Felix Hernandez has reportedly signed a new contract for seven years and $175 million, buying out the last two years of his current deal. I'll start by placating the old-school grumblers and the new-school kids.

For the old-school grumblers: Can you believe someone is getting that much money to play a game? Do you know how much Tom Seaver made in his career? Just under $6 million. And Hernandez is getting how much? Grumble grumble grumble.

For the new-school kids: That money was just going to go to Nintendo if it didn't go to Felix Hernandez, and they would have used it to design a controller that lets you run video games with your tongue, while being too family-friendly to explore all of the possibilities. So, like, whatever. Good for Felix.

Everyone in between: Sweet dancin' Clampett, that's a lot of money.

I mean, just a ton of money. And it's for a long, long time. When you start thinking about the nature of pitching, and what generally happens to pitchers over time, it's hard to be optimistic about any long-term deal for a pitcher.
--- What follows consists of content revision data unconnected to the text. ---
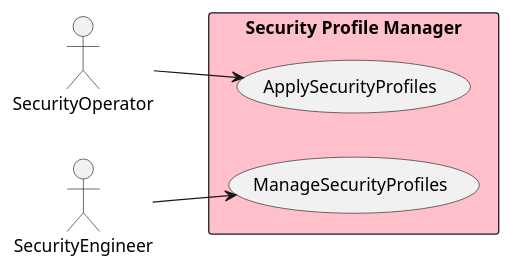
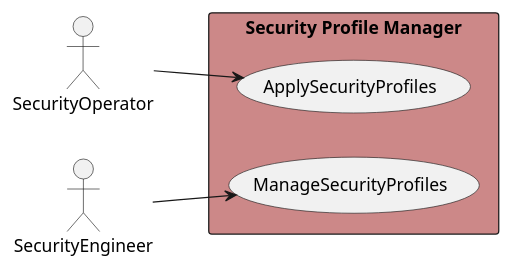
One commit to madajaju/edgemere changed the diagram in docs/edgemere/sa/spm/usecases.puml. Above: the diagram before and after it, drawn with PlantUML. The commit also changed 1749 other files, not shown here.

```diff
--- a/docs/edgemere/sa/spm/usecases.puml
+++ b/docs/edgemere/sa/spm/usecases.puml
@@ -1,16 +1,16 @@
 @startuml
 
 left to right direction
 Actor "SecurityOperator" as SecurityOperator
 Actor "SecurityEngineer" as SecurityEngineer
 
 
-rectangle "Security Profile Manager" #pink {
+rectangle "Security Profile Manager" #cc8888 {
 usecase "ApplySecurityProfiles" as ApplySecurityProfiles
     SecurityOperator --> ApplySecurityProfiles
     usecase "ManageSecurityProfiles" as ManageSecurityProfiles
     SecurityEngineer --> ManageSecurityProfiles
     }
 
 
 @enduml
```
The sage advice and dire warnings of one Rob Neyer come to mind:

Whoever pays Félix Hernández will probably -- not certainly, but probably -- wind up paying all that money not for what Hernández will do, but rather what he's done already.

That's not being cynical. That's not being a grumpy Gus. That's just how it is. Go through a list of pitchers who have had an ERA under 3.00 over consecutive seasons, and notice the ones who didn't make it to 30. Brandon Webb never threw a pitch in the majors after turning 30, to give but one timely example.

But pitchers will still get these contracts because, well, someone's going to pay that much. Teams spend what they think they can afford on payroll, and they spend to improve their team. Getting new pitchers is a way to improve a team. The logical conclusion: teams will still keep taking the risk. It's not like the Dodgers are naïve about Zack Greinke's potential to bust, just as the Giants might have been a little nervous that Barry Zito wasn't really the super-ace they were hoping for.

The Felix Hernandez contract falls in a separate category. It carries the same risk as the Greinke or Zito contract, but it fills a void that was also fraught with peril, which is the risk that Felix would leave and be successful elsewhere. If the Dodgers didn't sign Greinke, they would still have about seven viable starting-pitcher candidates. Business would go on as usual. If the Giants didn't sign Zito, they wouldn't get the bunt heard 'round the world, but obviously no one would have known that. The Giants would have patched the rotation in a different way, and no one would be the wiser.

Imagine, then, if Felix Hernandez pitched the second half of his career with the Angels, and pitched it well. Just like Steve Carlton with the Phillies, or Seaver with the Reds, suddenly a star player becomes the property of two different team histories. It wouldn't just be a bummer for Mariners fans. It would be a public-relations disaster, season after season, with implicit and explicit messages sent to Mariners fans with every new Felix success.

"We didn't have the money, so we might not have it the next time we have a pitcher like Felix."

"We didn't think keeping Felix Hernandez was important."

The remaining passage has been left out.